Lumby officials continue to be frustrated over what they see as a lack of concern over flooding.
The Regional District of North Okanagan board will receive a letter today from the village about high water related to reservoir activities on the Aberdeen Plateau.
“The village has communicated our concerns at the board level on more than one occasion and feels that our concerns are being treated with a cavalier attitude by the board and its staff,” said Mayor Kevin Acton in the letter.
“We remind you that our residents have as much right to safely enjoy their homes and businesses as Greater Vernon residents have to ensure enough water to fill their polls or water their lawns.

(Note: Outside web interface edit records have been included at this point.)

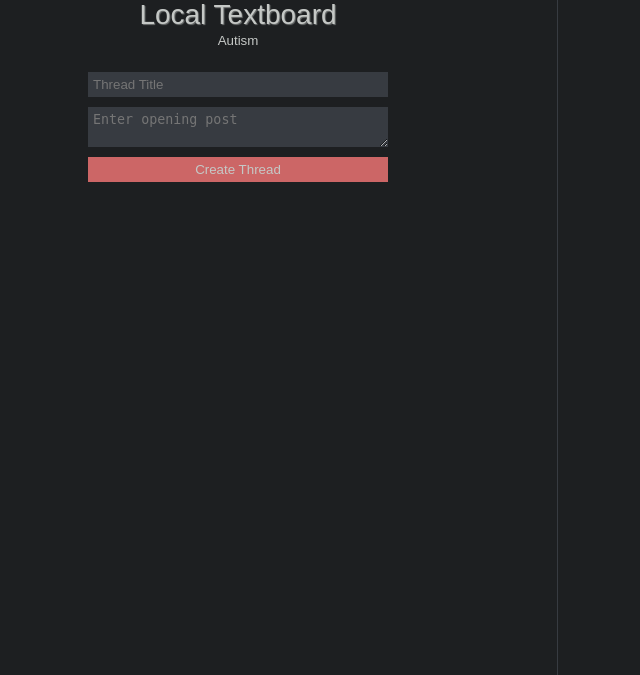
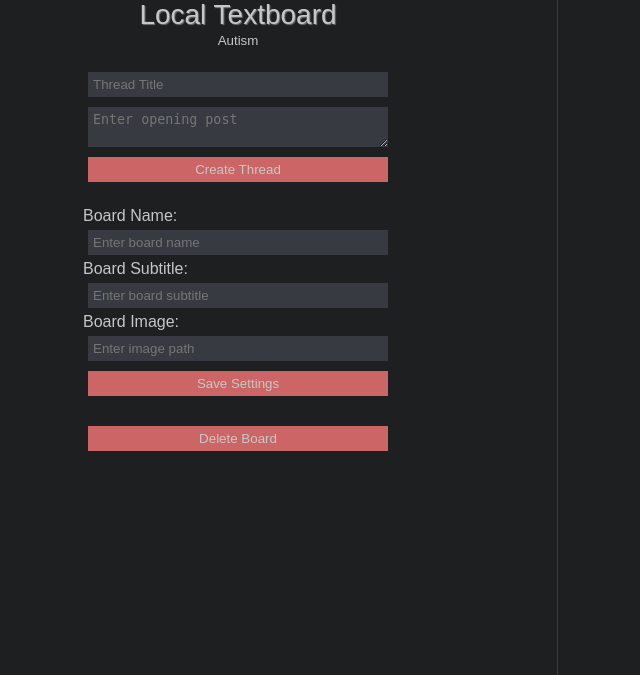
Before and after one commit to mjg-regular/local-textboard, a Flask app: page / in a window 1280 px wide. Shown: the part 125-800 px from the top of the page, without its empty margins (402-1042 px from the left). Run offline with Flask 3, Linux system fonts and the light colour scheme.

Commit message:
settings added (work in prgress)

```diff
--- a/app.py
+++ b/app.py
@@ -11,20 +11,33 @@ app = Flask(__name__)
 # Data structure to store threads
 threads = []
 
+# settings for textboard
+settings = {
+    "title": "Local Textboard",
+    "subtitle": "Autism",
+    "banner": "images/banner.gif"
+}
+
 # Helper functions to load and save threads to a JSON file
 def save_threads():
     with open('threads.json', 'w') as file:
-        json.dump(threads, file)
+        data = {"threads": threads, "settings": settings}
+        json.dump(data, file)
+
 
 def load_threads():
     if os.path.isfile('threads.json'):
         with open('threads.json', 'r') as file:
-            return json.load(file)
+            data = json.load(file)
+            global settings
+            settings = data.get("settings", settings)  # If settings key not found, use the default settings.
+            return data.get("threads", [])  # If threads key not found, return an empty list.
     return []
 
 @app.route('/')
 def index():
-    return render_template('index.html', threads=threads)
+    return render_template('index.html', threads=threads, settings=settings)
+
 
 # app.py
 post_counter = 0
@@ -51,6 +64,17 @@ def post(thread_id):
         save_threads()  # Save threads after adding new post
     return jsonify(post)  # Return the new post as JSON
 
+# Update Settings
+@app.route('/update-settings', methods=['POST'])
+def update_settings():
+    global settings
+    settings["title"] = request.form.get('title')
+    settings["subtitle"] = request.form.get('subtitle')
+    settings["banner"] = request.form.get('banner')
+    save_threads()
+    return redirect(url_for('index'))
+
+
 @app.route('/delete-post', methods=['POST'])
 def delete_post():
     global threads
@@ -70,7 +94,14 @@ def delete_post():
     # Return indication if it was an opening post or not
     return jsonify({'is_opening_post': is_opening_post}), 204
 
-# Load threads from file when the application starts
+@app.route('/delete-board', methods=['POST'])
+def delete_board():
+    global threads
+    threads = []
+    save_threads()
+    return redirect(url_for('index'))
+
+# Load threads and settings from file when the application starts
 threads = load_threads()
 
 def open_browser():
--- a/static/scripts.js
+++ b/static/scripts.js
@@ -110,4 +110,13 @@ document.addEventListener("DOMContentLoaded", function () {
             });
         }
     });
+
+
+    const settingsBtn = document.getElementById('settings-btn');
+    const settingsForm = document.getElementById('settings-form');
+
+    settingsBtn.addEventListener('click', function () {
+        const displayStyle = getComputedStyle(settingsForm).display;
+        settingsForm.style.display = displayStyle === 'none' ? 'flex' : 'none';
+    });
 });
--- a/templates/index.html
+++ b/templates/index.html
@@ -13,15 +13,27 @@
         <div class="threads-container">
 
 
-    <center><img src="{{ url_for('static', filename='images/banner.gif') }}"></center>
-    <h1>Local Textboard</h1>
-    <center><small>Autism</small></center><br>
+            <center><img src="{{ url_for('static', filename=settings.banner) }}"></center>
+            <h1>{{ settings.title }}</h1>
+            <center><small>{{ settings.subtitle }}</small></center><br>
     <div class="form-container">
         <form action="/create-thread" method="post">
             <input type="text" name="title" placeholder="Thread Title">
             <textarea name="content" placeholder="Enter opening post"></textarea>
             <input type="submit" value="Create Thread">
         </form>
+        <div class="form-container">
+            <form action="/update-settings" method="post" style="align-self: flex-end;">
+                <label>Board Name: </label><input type="text" name="title" placeholder="Enter board name">
+                <label>Board Subtitle: </label><input type="text" name="subtitle" placeholder="Enter board subtitle">
+                <label>Board Image: </label><input type="text" name="banner" placeholder="Enter image path">
+                <input type="submit" value="Save Settings">
+            </form>
+            <form action="/delete-board" method="post">
+                <input type="submit" value="Delete Board">
+            </form>
+        </div>
+
     </div>
     <div class="threads-container">
         {% for thread in threads %}
```
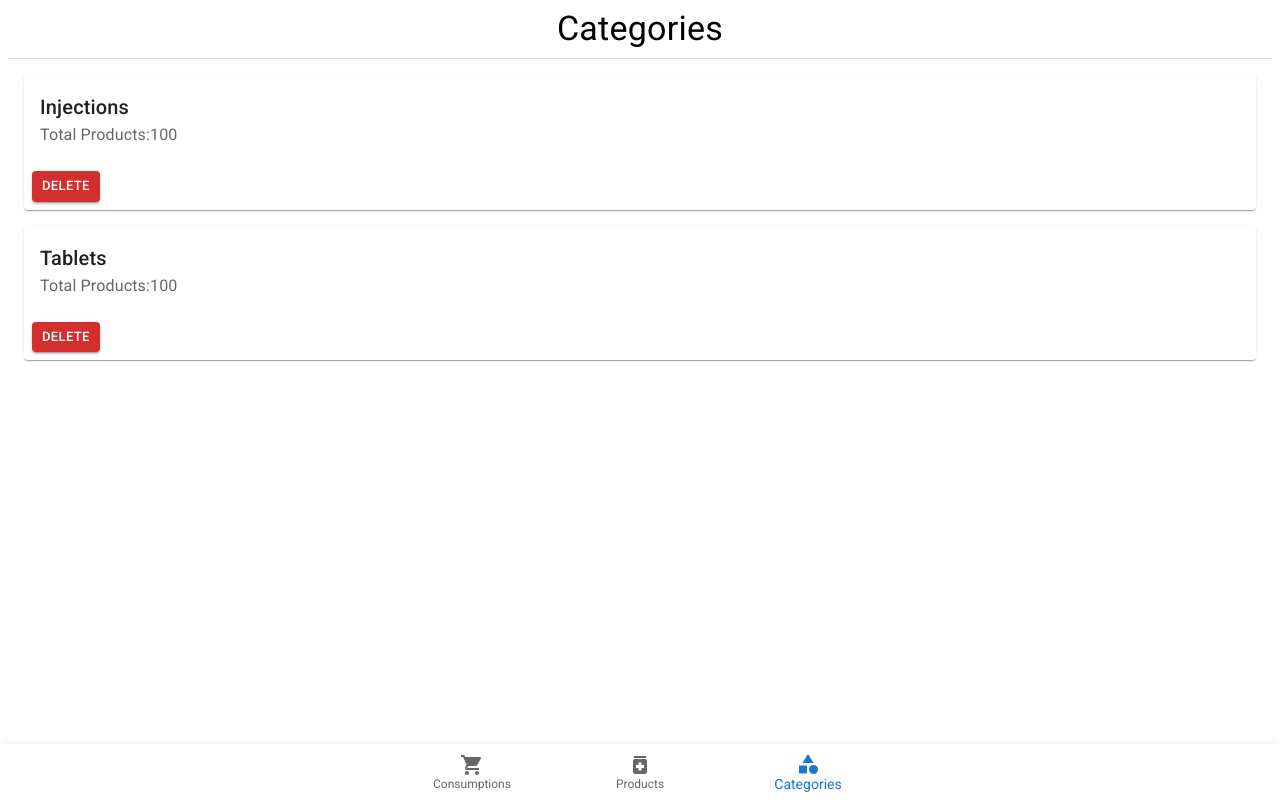
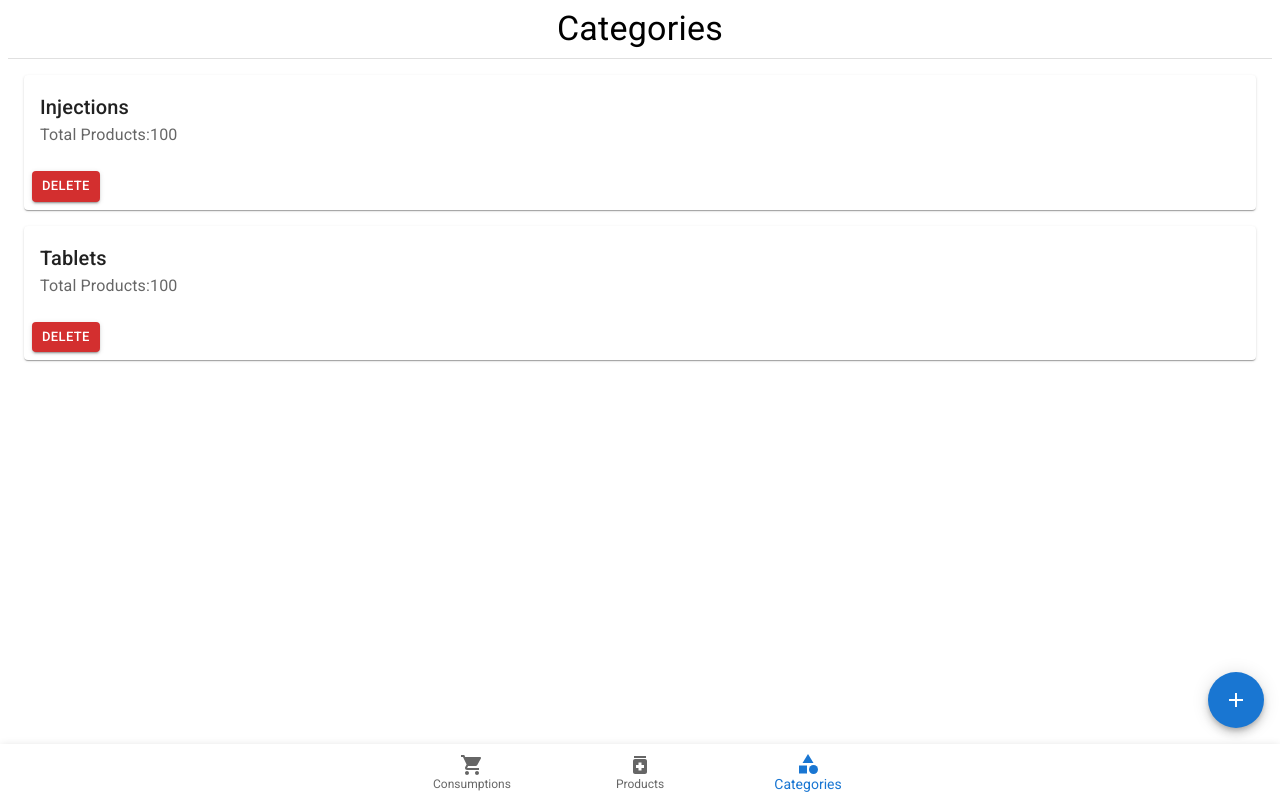
Before and after one commit to daudakhtarnaveed98/ims, a Next.js app: page /dashboard/categories in a window 1280 px wide. Built offline with nearby package versions, Linux system fonts and the light colour scheme.

Commit message:
feat: add "Add" speed dial button

```diff
--- /dev/null
+++ b/app/dashboard/add-button.tsx
@@ -0,0 +1,47 @@
+import * as React from "react";
+import Box from "@mui/material/Box";
+import Backdrop from "@mui/material/Backdrop";
+import SpeedDial from "@mui/material/SpeedDial";
+import SpeedDialAction from "@mui/material/SpeedDialAction";
+import SpeedDialIcon from "@mui/material/SpeedDialIcon";
+import ShoppingCartIcon from "@mui/icons-material/ShoppingCart";
+import MedicationIcon from "@mui/icons-material/Medication";
+import CategoryIcon from "@mui/icons-material/Category";
+
+const actions = [
+  { icon: <ShoppingCartIcon />, name: "Consumption" },
+  { icon: <MedicationIcon />, name: "Product" },
+  { icon: <CategoryIcon />, name: "Category" },
+];
+
+export default function AddButton() {
+  const [open, setOpen] = React.useState(false);
+  const handleOpen = () => setOpen(true);
+  const handleClose = () => setOpen(false);
+
+  return (
+    <Box>
+      <Backdrop open={open} />
+      <SpeedDial
+        ariaLabel="Add button"
+        sx={{
+          position: "absolute",
+          bottom: 72,
+          right: 16,
+        }}
+        icon={<SpeedDialIcon />}
+        onClose={handleClose}
+        onOpen={handleOpen}
+        open={open}
+      >
+        {actions.map((action) => (
+          <SpeedDialAction
+            key={action.name}
+            icon={action.icon}
+            onClick={handleClose}
+          />
+        ))}
+      </SpeedDial>
+    </Box>
+  );
+}
--- a/app/dashboard/layout.tsx
+++ b/app/dashboard/layout.tsx
@@ -1,6 +1,9 @@
+"use client";
+
 import React from "react";
 import { Box, Paper } from "@mui/material";
 import BottomNavigation from "@/app/dashboard/bottom-navigation";
+import AddButton from "@/app/dashboard/add-button";
 
 export default function DashboardLayout({
   children,
@@ -10,6 +13,7 @@ export default function DashboardLayout({
   return (
     <Box sx={{ width: "100%" }}>
       {children}
+      <AddButton />
       <Paper
         sx={{ position: "fixed", bottom: 0, left: 0, right: 0 }}
         elevation={3}
```
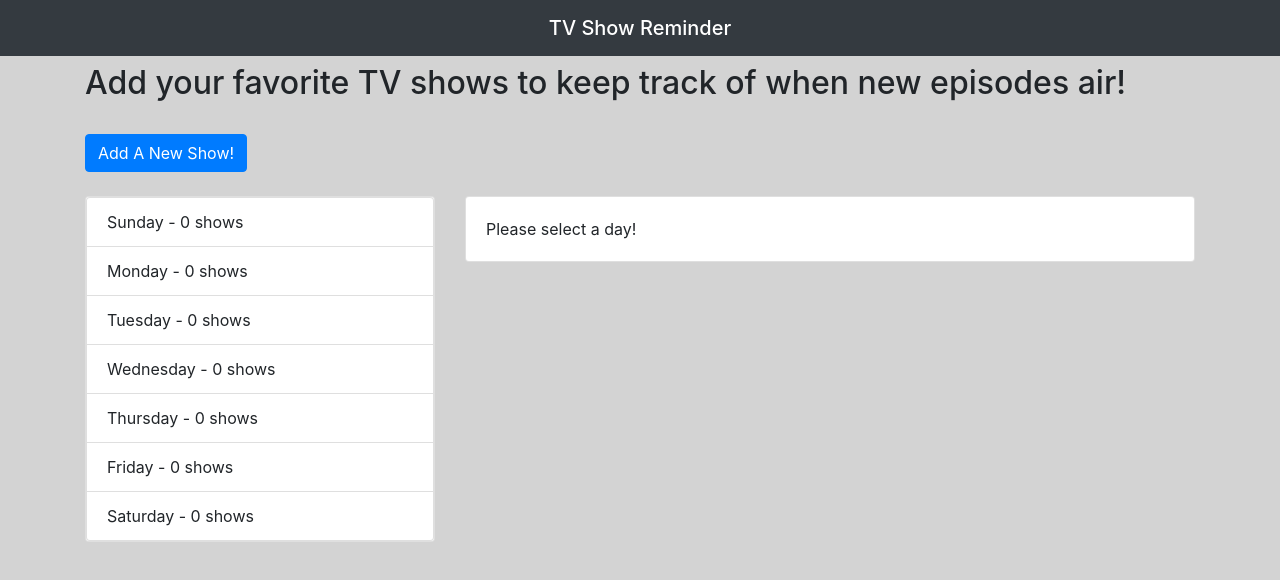
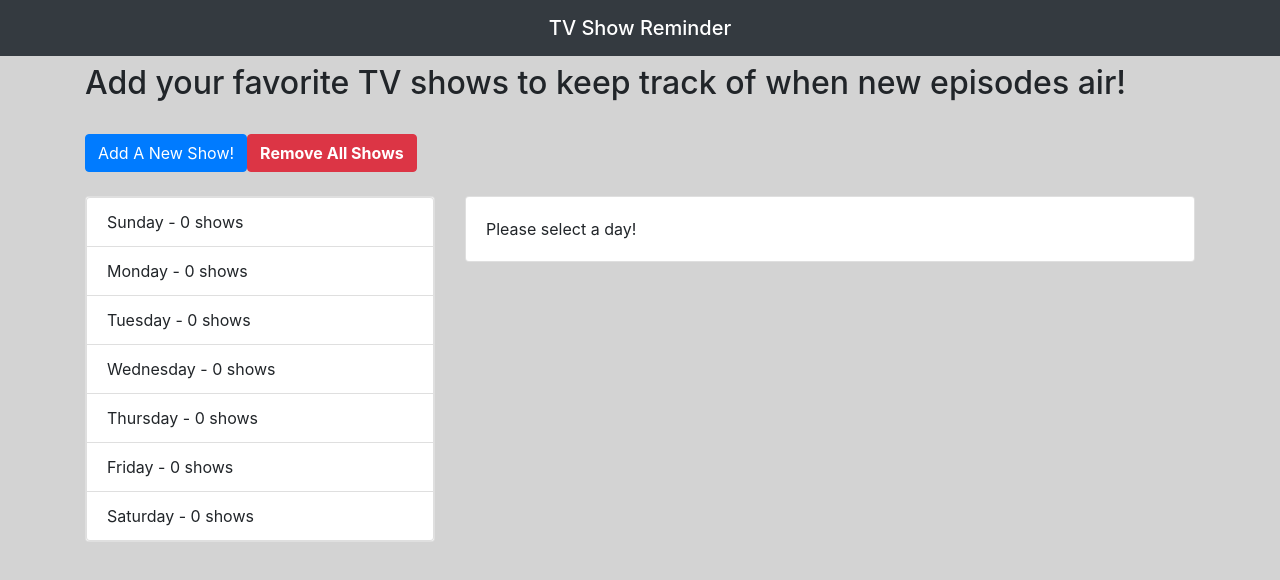
Before and after one commit to aaronmassey45/180Websites-Day-48, a React (Create React App) app: page / in a window 1280 px wide. Shown: the top 580 px of the page. Built offline with nearby package versions, Linux system fonts and the light colour scheme.

Commit message:
Removed unused styles and moved single remaining style to style tag Added button to delete all shows

```diff
--- a/public/index.html
+++ b/public/index.html
@@ -8,6 +8,11 @@
   <title>TV Show Reminder | 180 Websites</title>
   <link rel="stylesheet" href="https://maxcdn.bootstrapcdn.com/bootstrap/4.0.0/css/bootstrap.min.css" integrity="sha384-Gn5384xqQ1aoWXA+058RXPxPg6fy4IWvTNh0E263XmFcJlSAwiGgFAW/dAiS6JXm"
     crossorigin="anonymous">
+  <style>
+    body {
+      background-color: lightgrey;
+    }
+  </style>
 </head>
 
 <body>
--- a/src/App.css
+++ /dev/null
@@ -1,11 +0,0 @@
-body {
-  background-color: lightgrey;
-}
-
-.btn-success {
-  margin: 10px 0;
-}
-
-.navbar {
-  border-radius: 0;
-}
--- a/src/App.js
+++ b/src/App.js
@@ -4,8 +4,6 @@ import Navbar from './components/Navbar';
 import Days from './components/Days';
 import AddModal from './components/AddModal';
 import ShowList from './components/ShowList';
-
-import './App.css';
 
 export default class App extends Component {
   constructor(props) {
@@ -63,6 +61,21 @@ export default class App extends Component {
     }));
   };
 
+  removeAll = () =>
+    this.setState(
+      {
+        sun: [],
+        mon: [],
+        tue: [],
+        wed: [],
+        thu: [],
+        fri: [],
+        sat: [],
+        selectedDay: { day: null, shows: [] },
+      },
+      this.setStorage
+    );
+
   render() {
     const { sun, mon, tue, wed, thu, fri, sat, selectedDay } = this.state;
     return (
@@ -73,6 +86,9 @@ export default class App extends Component {
             Add your favorite TV shows to keep track of when new episodes air!
           </h2>
           <AddModal addShow={this.addShow} />
+          <button className="btn btn-danger" onClick={this.removeAll}>
+            <b>Remove All Shows</b>
+          </button>
           <div className="row">
             <Days
               days={{ sun, mon, tue, wed, thu, fri, sat }}
```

I would think the protection of persons, homes and businesses would rate a higher priority.”
Acton says that since the Duteau Creek water treatment plant opened three years ago, severe flooding has become more frequent.
He also says that it was common knowledge in the spring of 2013 that water storage was increasing and the snowpack for the area had remained constant.
“At this time, Greater Vernon Water could have released from the upper lakes, creating a controlled overflow at the head gates,” he said.
“This would have served two purposes: the first, to make room for the eventual rains and runoff to be contained in the higher areas, and increased flows in the lower areas so there would not be such a sever deluge later or perhaps, it would have a lesser impact on my community.”
Acton insists the Duteau plant was constructed without adequate controls to mitigate the downstream effect of the project.
“I need to be able to reassure my residents of their safety and confidence that this is being looked after.”
RDNO officials have previously stated they can’t let water out of the reservoirs early, because, depending on weather conditions in the early spring, that water may be needed for domestic supply this summer.
They also point out that snowmelt spilling over the reservoirs and into the creek is a natural process.
Patrick Nicol, RDNO chairperson, insists his board is taking Lumby’s concerns seriously.
“The mayor and council of Lumby should come to a session and get information,” he said.
“There is a lot more to it than the average person understands but it’s understandable that the people of Lumby want an answer.”